PROBLEM STATEMENT:
Pictures do not belong in the copy; print every entry exactly as it stands.

"""

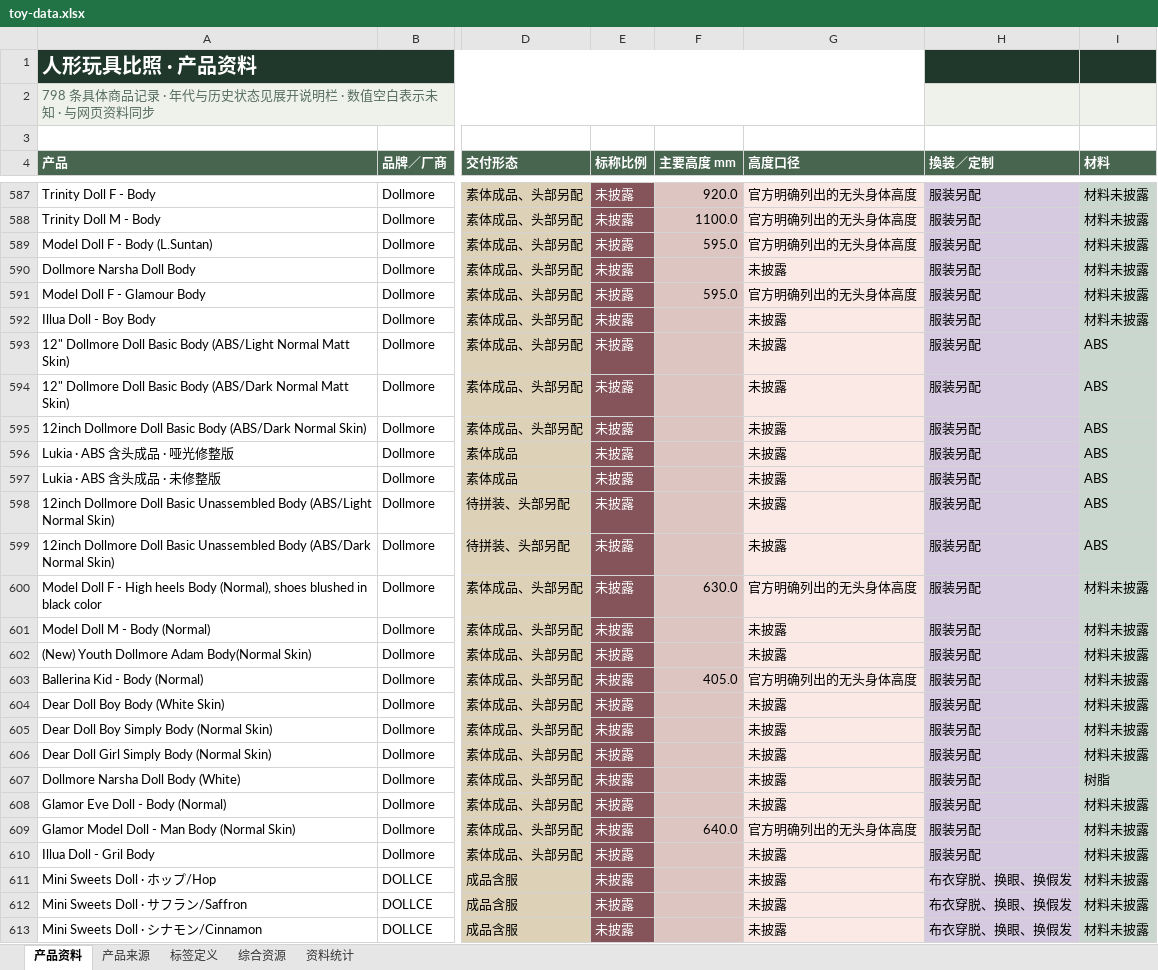
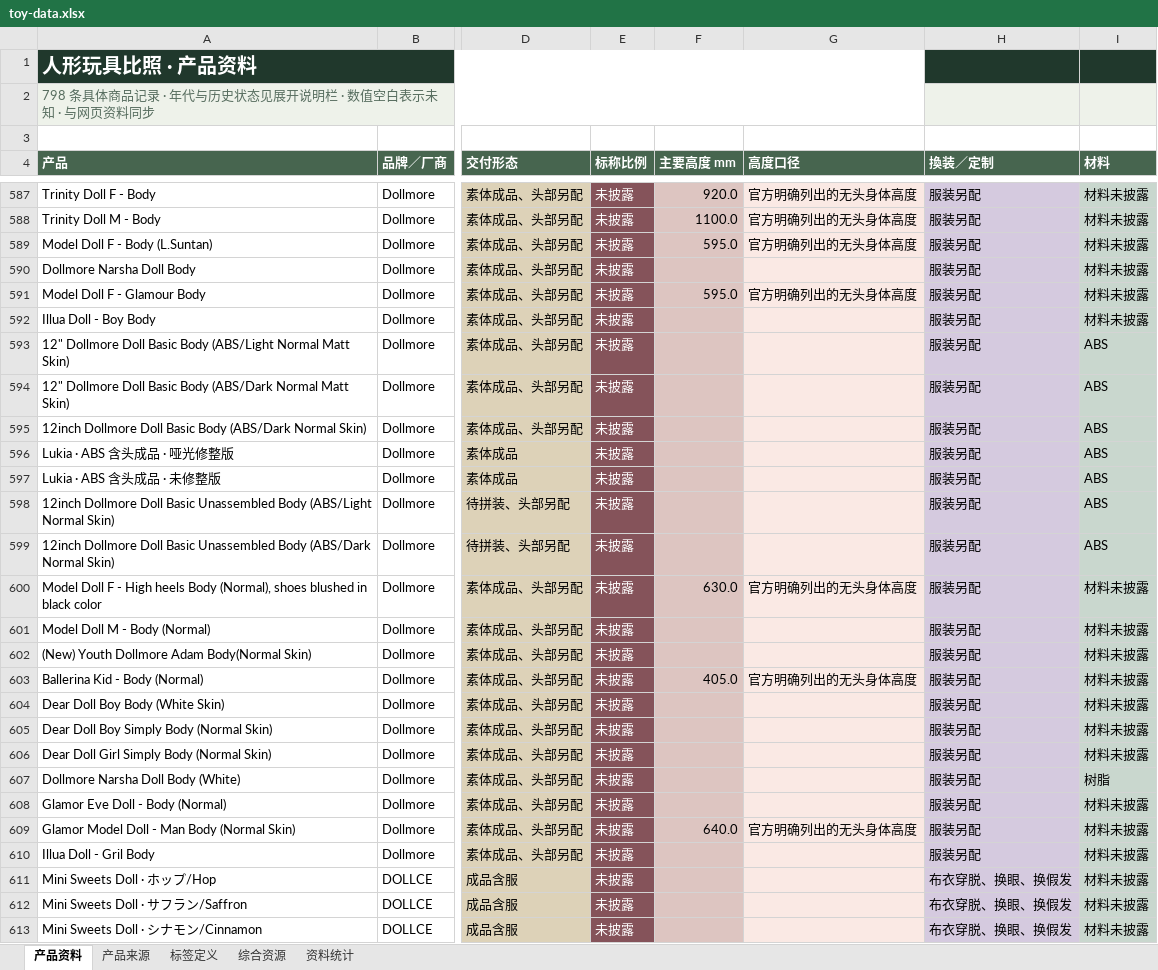
Before and after one commit to fivsevn-agy/fivsevn-devlog, an Excel workbook: posts/2026/assets/toy-compare/toy-data.xlsx, sheet 产品资料, drawn as a sheet; only a part is shown, gaps mark what is left out; values as stored, in another font and other column widths than the file's, no borders; table styles not drawn; the diff covers the shown part only; the diff names each change by its address in the sheet, - before the commit and + after, or states it on an @@ line.

```diff
--- a/posts/2026/assets/toy-compare/toy-data.xlsx (sheet 产品资料)
+++ b/posts/2026/assets/toy-compare/toy-data.xlsx (sheet 产品资料)
-G590 (高度口径): 未披露
+G590 (高度口径): (empty)
-G592:G599 (高度口径): 未披露
+G592:G599 (高度口径): (empty)
-G601:G602 (高度口径): 未披露
+G601:G602 (高度口径): (empty)
-G604:G608 (高度口径): 未披露
+G604:G608 (高度口径): (empty)
-G610:G613 (高度口径): 未披露
+G610:G613 (高度口径): (empty)
```
Also changed, not shown: 527 edited cells elsewhere in this sheet, sheet 产品来源, sheet 资料统计, sheet 标签定义, 3 other files.
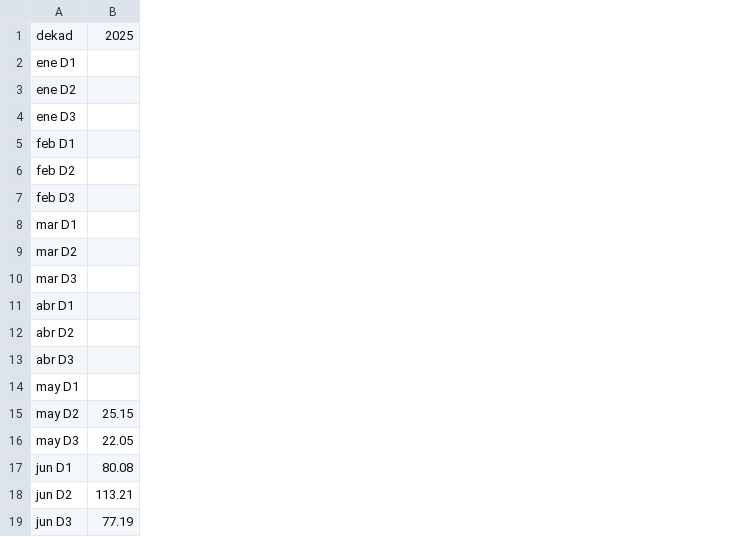
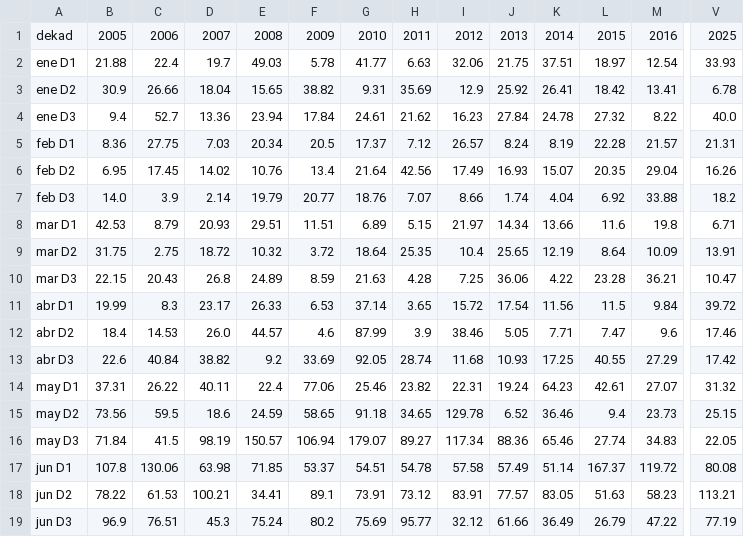
Before and after one commit to GabrielaLopezGutierrez/panel-agroclimatico-honduras, a CSV file: data/flourish/lluvia_nacional.csv, drawn as a sheet; only a part is shown, gaps mark what is left out; addresses are those after the commit; the diff covers the shown part only; the diff names each change by its address in the sheet, - before the commit and + after, or states it on an @@ line.

```diff
--- a/data/flourish/lluvia_nacional.csv
+++ b/data/flourish/lluvia_nacional.csv
+column B, rows 1-19: 2005 | 21.88 | 30.9 | 9.4 | 8.36 | 6.95 | 14.0 | 42.53 | 31.75 | 22.15 | 19.99 | 18.4 | 22.6 | 37.31 | 73.56 | 71.84 | 107.8 | 78.22 | 96.9
+column C, rows 1-19: 2006 | 22.4 | 26.66 | 52.7 | 27.75 | 17.45 | 3.9 | 8.79 | 2.75 | 20.43 | 8.3 | 14.53 | 40.84 | 26.22 | 59.5 | 41.5 | 130.06 | 61.53 | 76.51
+column D, rows 1-19: 2007 | 19.7 | 18.04 | 13.36 | 7.03 | 14.02 | 2.14 | 20.93 | 18.72 | 26.8 | 23.17 | 26.0 | 38.82 | 40.11 | 18.6 | 98.19 | 63.98 | 100.21 | 45.3
+column E, rows 1-19: 2008 | 49.03 | 15.65 | 23.94 | 20.34 | 10.76 | 19.79 | 29.51 | 10.32 | 24.89 | 26.33 | 44.57 | 9.2 | 22.4 | 24.59 | 150.57 | 71.85 | 34.41 | 75.24
+column F, rows 1-19: 2009 | 5.78 | 38.82 | 17.84 | 20.5 | 13.4 | 20.77 | 11.51 | 3.72 | 8.59 | 6.53 | 4.6 | 33.69 | 77.06 | 58.65 | 106.94 | 53.37 | 89.1 | 80.2
+column G, rows 1-19: 2010 | 41.77 | 9.31 | 24.61 | 17.37 | 21.64 | 18.76 | 6.89 | 18.64 | 21.63 | 37.14 | 87.99 | 92.05 | 25.46 | 91.18 | 179.07 | 54.51 | 73.91 | 75.69
+column H, rows 1-19: 2011 | 6.63 | 35.69 | 21.62 | 7.12 | 42.56 | 7.07 | 5.15 | 25.35 | 4.28 | 3.65 | 3.9 | 28.74 | 23.82 | 34.65 | 89.27 | 54.78 | 73.12 | 95.77
+column I, rows 1-19: 2012 | 32.06 | 12.9 | 16.23 | 26.57 | 17.49 | 8.66 | 21.97 | 10.4 | 7.25 | 15.72 | 38.46 | 11.68 | 22.31 | 129.78 | 117.34 | 57.58 | 83.91 | 32.12
+column J, rows 1-19: 2013 | 21.75 | 25.92 | 27.84 | 8.24 | 16.93 | 1.74 | 14.34 | 25.65 | 36.06 | 17.54 | 5.05 | 10.93 | 19.24 | 6.52 | 88.36 | 57.49 | 77.57 | 61.66
+column K, rows 1-19: 2014 | 37.51 | 26.41 | 24.78 | 8.19 | 15.07 | 4.04 | 13.66 | 12.19 | 4.22 | 11.56 | 7.71 | 17.25 | 64.23 | 36.46 | 65.46 | 51.14 | 83.05 | 36.49
+column L, rows 1-19: 2015 | 18.97 | 18.42 | 27.32 | 22.28 | 20.35 | 6.92 | 11.6 | 8.64 | 23.28 | 11.5 | 7.47 | 40.55 | 42.61 | 9.4 | 27.74 | 167.37 | 51.63 | 26.79
+column M, rows 1-19: 2016 | 12.54 | 13.41 | 8.22 | 21.57 | 29.04 | 33.88 | 19.8 | 10.09 | 36.21 | 9.84 | 9.6 | 27.29 | 27.07 | 23.73 | 34.83 | 119.72 | 58.23 | 47.22
-V2: (empty)
+V2: 33.93
-V3: (empty)
+V3: 6.78
-V4: (empty)
+V4: 40.0
-V5: (empty)
+V5: 21.31
-V6: (empty)
+V6: 16.26
-V7: (empty)
+V7: 18.2
-V8: (empty)
+V8: 6.71
-V9: (empty)
+V9: 13.91
-V10: (empty)
+V10: 10.47
-V11: (empty)
+V11: 39.72
-V12: (empty)
+V12: 17.46
-V13: (empty)
+V13: 17.42
-V14: (empty)
+V14: 31.32
```
Also changed, not shown: 8 added columns elsewhere in this file, data/flourish/mapa_calor_asi_postrera.csv, data/flourish/mapa_calor_asi_primera.csv, 8 other files.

"""

SOLUTION TO THE EXERCISE:
Before and after one commit to fivsevn-agy/fivsevn-devlog, an Excel workbook: posts/2026/assets/toy-compare/toy-data.xlsx, sheet 产品资料, drawn as a sheet; only a part is shown, gaps mark what is left out; values as stored, in another font and other column widths than the file's, no borders; table styles not drawn; the diff covers the shown part only; the diff names each change by its address in the sheet, - before the commit and + after, or states it on an @@ line.

```diff
--- a/posts/2026/assets/toy-compare/toy-data.xlsx (sheet 产品资料)
+++ b/posts/2026/assets/toy-compare/toy-data.xlsx (sheet 产品资料)
-G590 (高度口径): 未披露
+G590 (高度口径): (empty)
-G592:G599 (高度口径): 未披露
+G592:G599 (高度口径): (empty)
-G601:G602 (高度口径): 未披露
+G601:G602 (高度口径): (empty)
-G604:G608 (高度口径): 未披露
+G604:G608 (高度口径): (empty)
-G610:G613 (高度口径): 未披露
+G610:G613 (高度口径): (empty)
```
Also changed, not shown: 527 edited cells elsewhere in this sheet, sheet 产品来源, sheet 资料统计, sheet 标签定义, 3 other files.
Before and after one commit to GabrielaLopezGutierrez/panel-agroclimatico-honduras, a CSV file: data/flourish/lluvia_nacional.csv, drawn as a sheet; only a part is shown, gaps mark what is left out; addresses are those after the commit; the diff covers the shown part only; the diff names each change by its address in the sheet, - before the commit and + after, or states it on an @@ line.

```diff
--- a/data/flourish/lluvia_nacional.csv
+++ b/data/flourish/lluvia_nacional.csv
+column B, rows 1-19: 2005 | 21.88 | 30.9 | 9.4 | 8.36 | 6.95 | 14.0 | 42.53 | 31.75 | 22.15 | 19.99 | 18.4 | 22.6 | 37.31 | 73.56 | 71.84 | 107.8 | 78.22 | 96.9
+column C, rows 1-19: 2006 | 22.4 | 26.66 | 52.7 | 27.75 | 17.45 | 3.9 | 8.79 | 2.75 | 20.43 | 8.3 | 14.53 | 40.84 | 26.22 | 59.5 | 41.5 | 130.06 | 61.53 | 76.51
+column D, rows 1-19: 2007 | 19.7 | 18.04 | 13.36 | 7.03 | 14.02 | 2.14 | 20.93 | 18.72 | 26.8 | 23.17 | 26.0 | 38.82 | 40.11 | 18.6 | 98.19 | 63.98 | 100.21 | 45.3
+column E, rows 1-19: 2008 | 49.03 | 15.65 | 23.94 | 20.34 | 10.76 | 19.79 | 29.51 | 10.32 | 24.89 | 26.33 | 44.57 | 9.2 | 22.4 | 24.59 | 150.57 | 71.85 | 34.41 | 75.24
+column F, rows 1-19: 2009 | 5.78 | 38.82 | 17.84 | 20.5 | 13.4 | 20.77 | 11.51 | 3.72 | 8.59 | 6.53 | 4.6 | 33.69 | 77.06 | 58.65 | 106.94 | 53.37 | 89.1 | 80.2
+column G, rows 1-19: 2010 | 41.77 | 9.31 | 24.61 | 17.37 | 21.64 | 18.76 | 6.89 | 18.64 | 21.63 | 37.14 | 87.99 | 92.05 | 25.46 | 91.18 | 179.07 | 54.51 | 73.91 | 75.69
+column H, rows 1-19: 2011 | 6.63 | 35.69 | 21.62 | 7.12 | 42.56 | 7.07 | 5.15 | 25.35 | 4.28 | 3.65 | 3.9 | 28.74 | 23.82 | 34.65 | 89.27 | 54.78 | 73.12 | 95.77
+column I, rows 1-19: 2012 | 32.06 | 12.9 | 16.23 | 26.57 | 17.49 | 8.66 | 21.97 | 10.4 | 7.25 | 15.72 | 38.46 | 11.68 | 22.31 | 129.78 | 117.34 | 57.58 | 83.91 | 32.12
+column J, rows 1-19: 2013 | 21.75 | 25.92 | 27.84 | 8.24 | 16.93 | 1.74 | 14.34 | 25.65 | 36.06 | 17.54 | 5.05 | 10.93 | 19.24 | 6.52 | 88.36 | 57.49 | 77.57 | 61.66
+column K, rows 1-19: 2014 | 37.51 | 26.41 | 24.78 | 8.19 | 15.07 | 4.04 | 13.66 | 12.19 | 4.22 | 11.56 | 7.71 | 17.25 | 64.23 | 36.46 | 65.46 | 51.14 | 83.05 | 36.49
+column L, rows 1-19: 2015 | 18.97 | 18.42 | 27.32 | 22.28 | 20.35 | 6.92 | 11.6 | 8.64 | 23.28 | 11.5 | 7.47 | 40.55 | 42.61 | 9.4 | 27.74 | 167.37 | 51.63 | 26.79
+column M, rows 1-19: 2016 | 12.54 | 13.41 | 8.22 | 21.57 | 29.04 | 33.88 | 19.8 | 10.09 | 36.21 | 9.84 | 9.6 | 27.29 | 27.07 | 23.73 | 34.83 | 119.72 | 58.23 | 47.22
-V2: (empty)
+V2: 33.93
-V3: (empty)
+V3: 6.78
-V4: (empty)
+V4: 40.0
-V5: (empty)
+V5: 21.31
-V6: (empty)
+V6: 16.26
-V7: (empty)
+V7: 18.2
-V8: (empty)
+V8: 6.71
-V9: (empty)
+V9: 13.91
-V10: (empty)
+V10: 10.47
-V11: (empty)
+V11: 39.72
-V12: (empty)
+V12: 17.46
-V13: (empty)
+V13: 17.42
-V14: (empty)
+V14: 31.32
```
Also changed, not shown: 8 added columns elsewhere in this file, data/flourish/mapa_calor_asi_postrera.csv, data/flourish/mapa_calor_asi_primera.csv, 8 other files.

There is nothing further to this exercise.